§ **Problem to solve**
The answer should match the entries that follow exactly, except that no image appears in it.

○ ○ ○ ○ ○

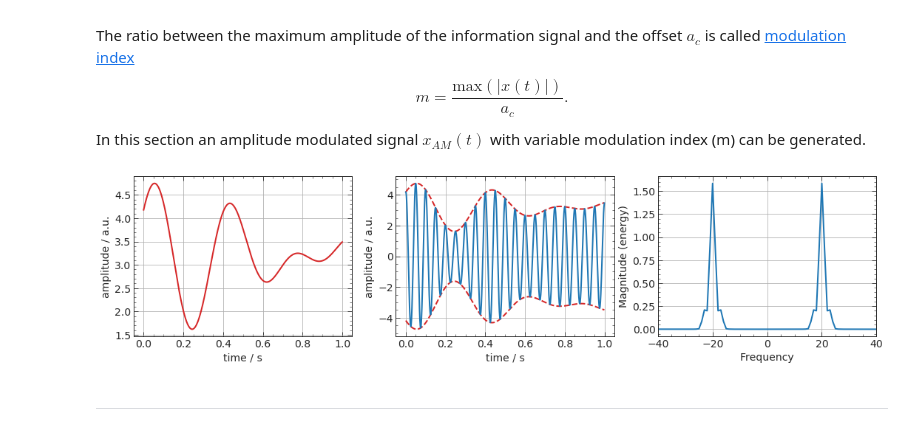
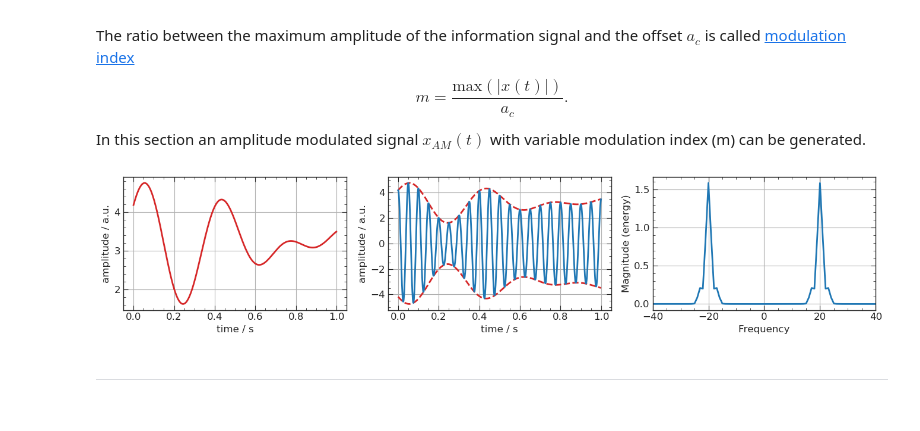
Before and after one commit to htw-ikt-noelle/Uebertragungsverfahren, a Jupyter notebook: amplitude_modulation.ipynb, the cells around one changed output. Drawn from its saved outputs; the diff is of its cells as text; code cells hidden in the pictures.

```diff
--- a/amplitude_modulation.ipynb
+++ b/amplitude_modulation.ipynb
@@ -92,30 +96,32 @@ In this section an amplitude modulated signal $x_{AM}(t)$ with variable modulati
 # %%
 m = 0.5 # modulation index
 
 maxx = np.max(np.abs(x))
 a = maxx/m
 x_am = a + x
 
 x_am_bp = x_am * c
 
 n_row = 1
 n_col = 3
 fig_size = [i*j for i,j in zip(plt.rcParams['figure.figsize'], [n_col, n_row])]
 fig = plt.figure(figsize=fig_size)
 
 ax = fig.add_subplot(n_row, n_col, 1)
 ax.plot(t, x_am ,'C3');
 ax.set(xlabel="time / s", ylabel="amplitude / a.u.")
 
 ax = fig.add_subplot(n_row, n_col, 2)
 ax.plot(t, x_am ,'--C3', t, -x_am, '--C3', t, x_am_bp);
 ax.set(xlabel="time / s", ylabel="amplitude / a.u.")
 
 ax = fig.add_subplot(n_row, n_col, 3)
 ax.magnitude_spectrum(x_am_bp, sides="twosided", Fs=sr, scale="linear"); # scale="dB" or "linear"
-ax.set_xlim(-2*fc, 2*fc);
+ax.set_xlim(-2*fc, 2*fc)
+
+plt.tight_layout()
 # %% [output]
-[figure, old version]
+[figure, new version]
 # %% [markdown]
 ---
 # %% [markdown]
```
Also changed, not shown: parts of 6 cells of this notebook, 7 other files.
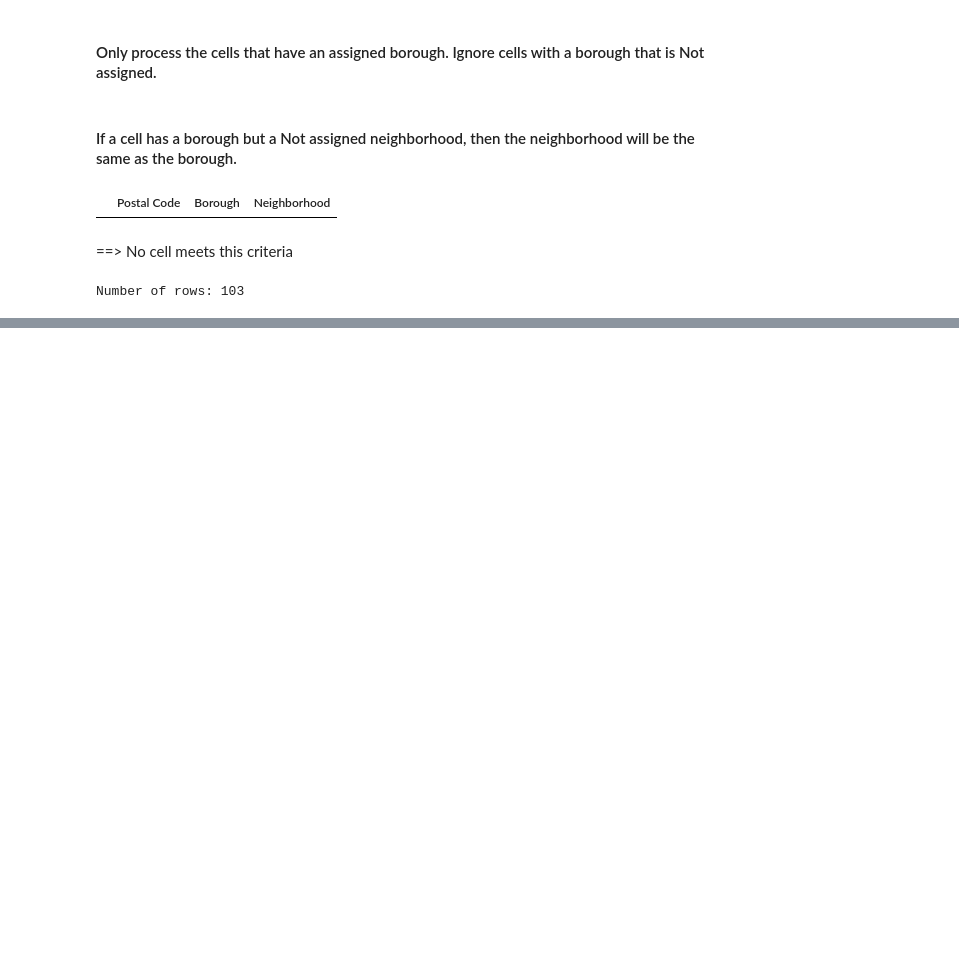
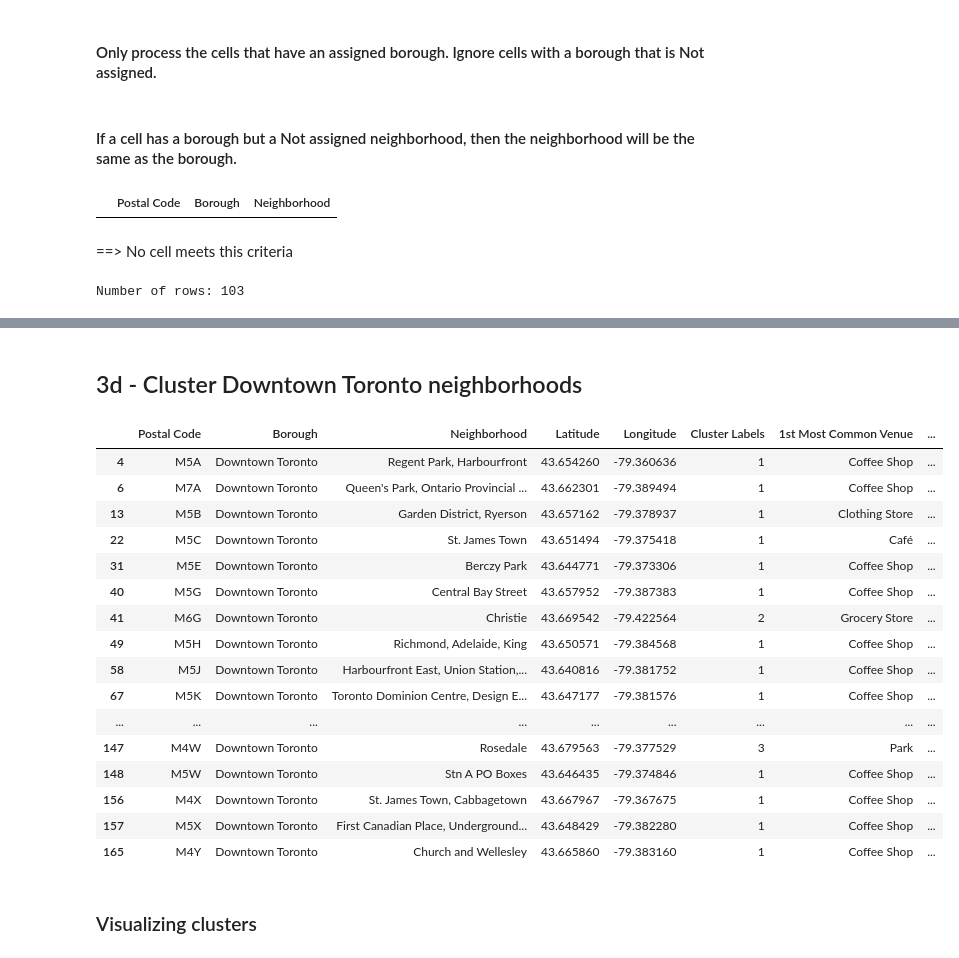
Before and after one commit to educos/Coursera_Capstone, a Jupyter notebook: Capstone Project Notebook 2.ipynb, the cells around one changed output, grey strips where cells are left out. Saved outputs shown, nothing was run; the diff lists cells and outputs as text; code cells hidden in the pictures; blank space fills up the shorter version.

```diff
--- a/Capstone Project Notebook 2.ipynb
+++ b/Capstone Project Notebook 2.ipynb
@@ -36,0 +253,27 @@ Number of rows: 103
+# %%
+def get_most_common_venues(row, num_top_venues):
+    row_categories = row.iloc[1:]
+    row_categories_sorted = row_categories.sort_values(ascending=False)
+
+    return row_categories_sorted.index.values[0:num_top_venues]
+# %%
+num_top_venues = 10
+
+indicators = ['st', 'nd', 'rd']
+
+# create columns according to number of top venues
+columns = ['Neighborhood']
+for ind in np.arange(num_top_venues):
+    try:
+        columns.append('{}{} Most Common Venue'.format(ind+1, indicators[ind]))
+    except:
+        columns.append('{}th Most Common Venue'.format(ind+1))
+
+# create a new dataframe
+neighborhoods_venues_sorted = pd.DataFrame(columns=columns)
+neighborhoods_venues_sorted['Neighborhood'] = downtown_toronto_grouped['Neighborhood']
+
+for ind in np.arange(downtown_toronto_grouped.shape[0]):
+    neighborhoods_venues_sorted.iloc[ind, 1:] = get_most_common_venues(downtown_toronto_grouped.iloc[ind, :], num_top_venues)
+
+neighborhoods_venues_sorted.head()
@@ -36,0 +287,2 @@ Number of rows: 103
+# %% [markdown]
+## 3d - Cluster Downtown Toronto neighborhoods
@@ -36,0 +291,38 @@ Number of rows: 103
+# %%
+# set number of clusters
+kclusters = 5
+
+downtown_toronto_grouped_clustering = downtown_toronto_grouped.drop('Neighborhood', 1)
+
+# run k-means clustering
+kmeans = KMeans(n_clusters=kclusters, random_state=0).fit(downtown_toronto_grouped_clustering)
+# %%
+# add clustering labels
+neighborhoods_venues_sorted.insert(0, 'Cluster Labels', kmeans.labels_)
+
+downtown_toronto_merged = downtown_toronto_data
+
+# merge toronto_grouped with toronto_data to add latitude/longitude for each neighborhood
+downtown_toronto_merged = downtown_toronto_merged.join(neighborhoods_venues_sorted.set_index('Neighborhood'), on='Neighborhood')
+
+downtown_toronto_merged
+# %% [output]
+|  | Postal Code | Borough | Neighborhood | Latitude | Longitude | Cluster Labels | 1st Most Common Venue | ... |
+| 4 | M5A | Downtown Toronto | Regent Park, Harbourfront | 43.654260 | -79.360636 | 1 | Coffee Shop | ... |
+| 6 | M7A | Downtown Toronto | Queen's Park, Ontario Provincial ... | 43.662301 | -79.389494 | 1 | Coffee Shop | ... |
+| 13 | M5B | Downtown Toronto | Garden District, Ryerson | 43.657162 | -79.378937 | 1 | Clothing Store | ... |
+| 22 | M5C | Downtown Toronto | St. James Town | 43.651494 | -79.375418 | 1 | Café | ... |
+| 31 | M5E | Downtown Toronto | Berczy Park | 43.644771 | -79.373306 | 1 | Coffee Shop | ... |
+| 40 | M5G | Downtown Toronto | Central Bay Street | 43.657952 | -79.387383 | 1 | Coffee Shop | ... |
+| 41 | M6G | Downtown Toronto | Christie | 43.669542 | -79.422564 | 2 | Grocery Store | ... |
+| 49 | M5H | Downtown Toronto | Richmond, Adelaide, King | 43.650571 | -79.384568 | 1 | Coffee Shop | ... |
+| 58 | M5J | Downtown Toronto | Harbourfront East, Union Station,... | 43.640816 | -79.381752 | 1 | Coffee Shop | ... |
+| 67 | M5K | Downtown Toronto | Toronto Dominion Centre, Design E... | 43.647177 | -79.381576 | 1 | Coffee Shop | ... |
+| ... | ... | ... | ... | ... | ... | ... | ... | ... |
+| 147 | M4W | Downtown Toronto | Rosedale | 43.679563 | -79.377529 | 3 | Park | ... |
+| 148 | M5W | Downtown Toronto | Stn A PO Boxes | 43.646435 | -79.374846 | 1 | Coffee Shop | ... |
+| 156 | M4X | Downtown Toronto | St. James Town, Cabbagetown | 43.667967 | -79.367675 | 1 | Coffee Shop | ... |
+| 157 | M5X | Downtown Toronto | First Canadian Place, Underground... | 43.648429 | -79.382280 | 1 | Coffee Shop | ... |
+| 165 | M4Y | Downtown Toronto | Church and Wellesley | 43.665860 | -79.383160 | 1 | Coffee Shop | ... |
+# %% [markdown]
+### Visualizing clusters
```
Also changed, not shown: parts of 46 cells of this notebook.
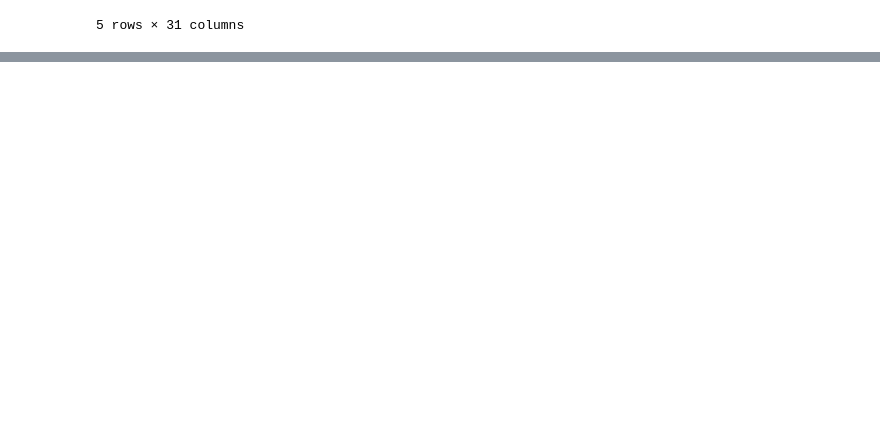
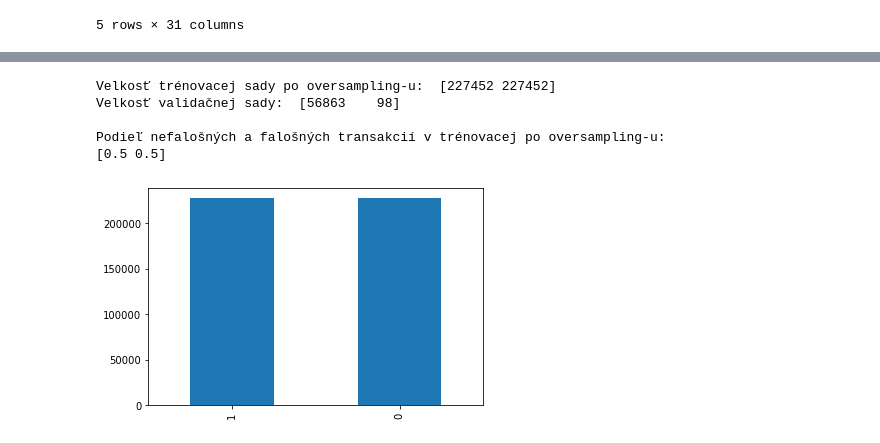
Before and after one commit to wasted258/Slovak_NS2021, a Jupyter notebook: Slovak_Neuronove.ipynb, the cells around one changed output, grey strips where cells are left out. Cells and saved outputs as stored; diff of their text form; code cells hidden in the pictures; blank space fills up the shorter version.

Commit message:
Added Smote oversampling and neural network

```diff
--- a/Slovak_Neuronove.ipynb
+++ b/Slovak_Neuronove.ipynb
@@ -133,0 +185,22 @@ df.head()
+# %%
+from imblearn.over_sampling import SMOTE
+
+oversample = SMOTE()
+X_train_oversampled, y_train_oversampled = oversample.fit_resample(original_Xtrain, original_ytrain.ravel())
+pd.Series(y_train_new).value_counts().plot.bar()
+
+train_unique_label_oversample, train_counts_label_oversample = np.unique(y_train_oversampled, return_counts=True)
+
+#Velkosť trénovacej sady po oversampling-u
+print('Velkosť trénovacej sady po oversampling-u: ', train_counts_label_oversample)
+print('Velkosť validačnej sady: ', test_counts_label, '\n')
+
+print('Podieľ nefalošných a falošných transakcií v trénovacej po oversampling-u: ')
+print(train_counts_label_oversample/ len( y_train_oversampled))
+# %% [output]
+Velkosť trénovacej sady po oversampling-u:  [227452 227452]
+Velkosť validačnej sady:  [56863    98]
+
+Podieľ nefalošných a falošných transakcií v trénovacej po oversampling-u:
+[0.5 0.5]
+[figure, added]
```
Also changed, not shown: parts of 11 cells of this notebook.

○ ○ ○ ○ ○

§ **Problem solution**
Before and after one commit to htw-ikt-noelle/Uebertragungsverfahren, a Jupyter notebook: amplitude_modulation.ipynb, the cells around one changed output. Drawn from its saved outputs; the diff is of its cells as text; code cells hidden in the pictures.

```diff
--- a/amplitude_modulation.ipynb
+++ b/amplitude_modulation.ipynb
@@ -92,30 +96,32 @@ In this section an amplitude modulated signal $x_{AM}(t)$ with variable modulati
 # %%
 m = 0.5 # modulation index
 
 maxx = np.max(np.abs(x))
 a = maxx/m
 x_am = a + x
 
 x_am_bp = x_am * c
 
 n_row = 1
 n_col = 3
 fig_size = [i*j for i,j in zip(plt.rcParams['figure.figsize'], [n_col, n_row])]
 fig = plt.figure(figsize=fig_size)
 
 ax = fig.add_subplot(n_row, n_col, 1)
 ax.plot(t, x_am ,'C3');
 ax.set(xlabel="time / s", ylabel="amplitude / a.u.")
 
 ax = fig.add_subplot(n_row, n_col, 2)
 ax.plot(t, x_am ,'--C3', t, -x_am, '--C3', t, x_am_bp);
 ax.set(xlabel="time / s", ylabel="amplitude / a.u.")
 
 ax = fig.add_subplot(n_row, n_col, 3)
 ax.magnitude_spectrum(x_am_bp, sides="twosided", Fs=sr, scale="linear"); # scale="dB" or "linear"
-ax.set_xlim(-2*fc, 2*fc);
+ax.set_xlim(-2*fc, 2*fc)
+
+plt.tight_layout()
 # %% [output]
-[figure, old version]
+[figure, new version]
 # %% [markdown]
 ---
 # %% [markdown]
```
Also changed, not shown: parts of 6 cells of this notebook, 7 other files.
Before and after one commit to educos/Coursera_Capstone, a Jupyter notebook: Capstone Project Notebook 2.ipynb, the cells around one changed output, grey strips where cells are left out. Saved outputs shown, nothing was run; the diff lists cells and outputs as text; code cells hidden in the pictures; blank space fills up the shorter version.

```diff
--- a/Capstone Project Notebook 2.ipynb
+++ b/Capstone Project Notebook 2.ipynb
@@ -36,0 +253,27 @@ Number of rows: 103
+# %%
+def get_most_common_venues(row, num_top_venues):
+    row_categories = row.iloc[1:]
+    row_categories_sorted = row_categories.sort_values(ascending=False)
+
+    return row_categories_sorted.index.values[0:num_top_venues]
+# %%
+num_top_venues = 10
+
+indicators = ['st', 'nd', 'rd']
+
+# create columns according to number of top venues
+columns = ['Neighborhood']
+for ind in np.arange(num_top_venues):
+    try:
+        columns.append('{}{} Most Common Venue'.format(ind+1, indicators[ind]))
+    except:
+        columns.append('{}th Most Common Venue'.format(ind+1))
+
+# create a new dataframe
+neighborhoods_venues_sorted = pd.DataFrame(columns=columns)
+neighborhoods_venues_sorted['Neighborhood'] = downtown_toronto_grouped['Neighborhood']
+
+for ind in np.arange(downtown_toronto_grouped.shape[0]):
+    neighborhoods_venues_sorted.iloc[ind, 1:] = get_most_common_venues(downtown_toronto_grouped.iloc[ind, :], num_top_venues)
+
+neighborhoods_venues_sorted.head()
@@ -36,0 +287,2 @@ Number of rows: 103
+# %% [markdown]
+## 3d - Cluster Downtown Toronto neighborhoods
@@ -36,0 +291,38 @@ Number of rows: 103
+# %%
+# set number of clusters
+kclusters = 5
+
+downtown_toronto_grouped_clustering = downtown_toronto_grouped.drop('Neighborhood', 1)
+
+# run k-means clustering
+kmeans = KMeans(n_clusters=kclusters, random_state=0).fit(downtown_toronto_grouped_clustering)
+# %%
+# add clustering labels
+neighborhoods_venues_sorted.insert(0, 'Cluster Labels', kmeans.labels_)
+
+downtown_toronto_merged = downtown_toronto_data
+
+# merge toronto_grouped with toronto_data to add latitude/longitude for each neighborhood
+downtown_toronto_merged = downtown_toronto_merged.join(neighborhoods_venues_sorted.set_index('Neighborhood'), on='Neighborhood')
+
+downtown_toronto_merged
+# %% [output]
+|  | Postal Code | Borough | Neighborhood | Latitude | Longitude | Cluster Labels | 1st Most Common Venue | ... |
+| 4 | M5A | Downtown Toronto | Regent Park, Harbourfront | 43.654260 | -79.360636 | 1 | Coffee Shop | ... |
+| 6 | M7A | Downtown Toronto | Queen's Park, Ontario Provincial ... | 43.662301 | -79.389494 | 1 | Coffee Shop | ... |
+| 13 | M5B | Downtown Toronto | Garden District, Ryerson | 43.657162 | -79.378937 | 1 | Clothing Store | ... |
+| 22 | M5C | Downtown Toronto | St. James Town | 43.651494 | -79.375418 | 1 | Café | ... |
+| 31 | M5E | Downtown Toronto | Berczy Park | 43.644771 | -79.373306 | 1 | Coffee Shop | ... |
+| 40 | M5G | Downtown Toronto | Central Bay Street | 43.657952 | -79.387383 | 1 | Coffee Shop | ... |
+| 41 | M6G | Downtown Toronto | Christie | 43.669542 | -79.422564 | 2 | Grocery Store | ... |
+| 49 | M5H | Downtown Toronto | Richmond, Adelaide, King | 43.650571 | -79.384568 | 1 | Coffee Shop | ... |
+| 58 | M5J | Downtown Toronto | Harbourfront East, Union Station,... | 43.640816 | -79.381752 | 1 | Coffee Shop | ... |
+| 67 | M5K | Downtown Toronto | Toronto Dominion Centre, Design E... | 43.647177 | -79.381576 | 1 | Coffee Shop | ... |
+| ... | ... | ... | ... | ... | ... | ... | ... | ... |
+| 147 | M4W | Downtown Toronto | Rosedale | 43.679563 | -79.377529 | 3 | Park | ... |
+| 148 | M5W | Downtown Toronto | Stn A PO Boxes | 43.646435 | -79.374846 | 1 | Coffee Shop | ... |
+| 156 | M4X | Downtown Toronto | St. James Town, Cabbagetown | 43.667967 | -79.367675 | 1 | Coffee Shop | ... |
+| 157 | M5X | Downtown Toronto | First Canadian Place, Underground... | 43.648429 | -79.382280 | 1 | Coffee Shop | ... |
+| 165 | M4Y | Downtown Toronto | Church and Wellesley | 43.665860 | -79.383160 | 1 | Coffee Shop | ... |
+# %% [markdown]
+### Visualizing clusters
```
Also changed, not shown: parts of 46 cells of this notebook.
Before and after one commit to wasted258/Slovak_NS2021, a Jupyter notebook: Slovak_Neuronove.ipynb, the cells around one changed output, grey strips where cells are left out. Cells and saved outputs as stored; diff of their text form; code cells hidden in the pictures; blank space fills up the shorter version.

Commit message:
Added Smote oversampling and neural network

```diff
--- a/Slovak_Neuronove.ipynb
+++ b/Slovak_Neuronove.ipynb
@@ -133,0 +185,22 @@ df.head()
+# %%
+from imblearn.over_sampling import SMOTE
+
+oversample = SMOTE()
+X_train_oversampled, y_train_oversampled = oversample.fit_resample(original_Xtrain, original_ytrain.ravel())
+pd.Series(y_train_new).value_counts().plot.bar()
+
+train_unique_label_oversample, train_counts_label_oversample = np.unique(y_train_oversampled, return_counts=True)
+
+#Velkosť trénovacej sady po oversampling-u
+print('Velkosť trénovacej sady po oversampling-u: ', train_counts_label_oversample)
+print('Velkosť validačnej sady: ', test_counts_label, '\n')
+
+print('Podieľ nefalošných a falošných transakcií v trénovacej po oversampling-u: ')
+print(train_counts_label_oversample/ len( y_train_oversampled))
+# %% [output]
+Velkosť trénovacej sady po oversampling-u:  [227452 227452]
+Velkosť validačnej sady:  [56863    98]
+
+Podieľ nefalošných a falošných transakcií v trénovacej po oversampling-u:
+[0.5 0.5]
+[figure, added]
```
Also changed, not shown: parts of 11 cells of this notebook.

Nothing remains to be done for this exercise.